++++ Data extract ++++

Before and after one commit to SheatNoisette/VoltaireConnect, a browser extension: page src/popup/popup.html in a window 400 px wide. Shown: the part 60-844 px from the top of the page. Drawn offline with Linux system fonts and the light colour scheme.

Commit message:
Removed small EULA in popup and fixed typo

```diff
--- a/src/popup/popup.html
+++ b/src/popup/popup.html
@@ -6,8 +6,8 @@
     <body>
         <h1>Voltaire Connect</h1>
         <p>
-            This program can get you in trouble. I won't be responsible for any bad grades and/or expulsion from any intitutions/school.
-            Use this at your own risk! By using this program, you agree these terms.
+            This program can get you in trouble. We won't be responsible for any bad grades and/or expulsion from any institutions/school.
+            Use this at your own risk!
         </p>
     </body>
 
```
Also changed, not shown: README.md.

++++

Task item
Search the entries for the word "trouble". Copy each line where it appears.

Task solution
-            This program can get you in trouble. I won't be responsible for any bad grades and/or expulsion from any intitutions/school.
+            This program can get you in trouble. We won't be responsible for any bad grades and/or expulsion from any institutions/school.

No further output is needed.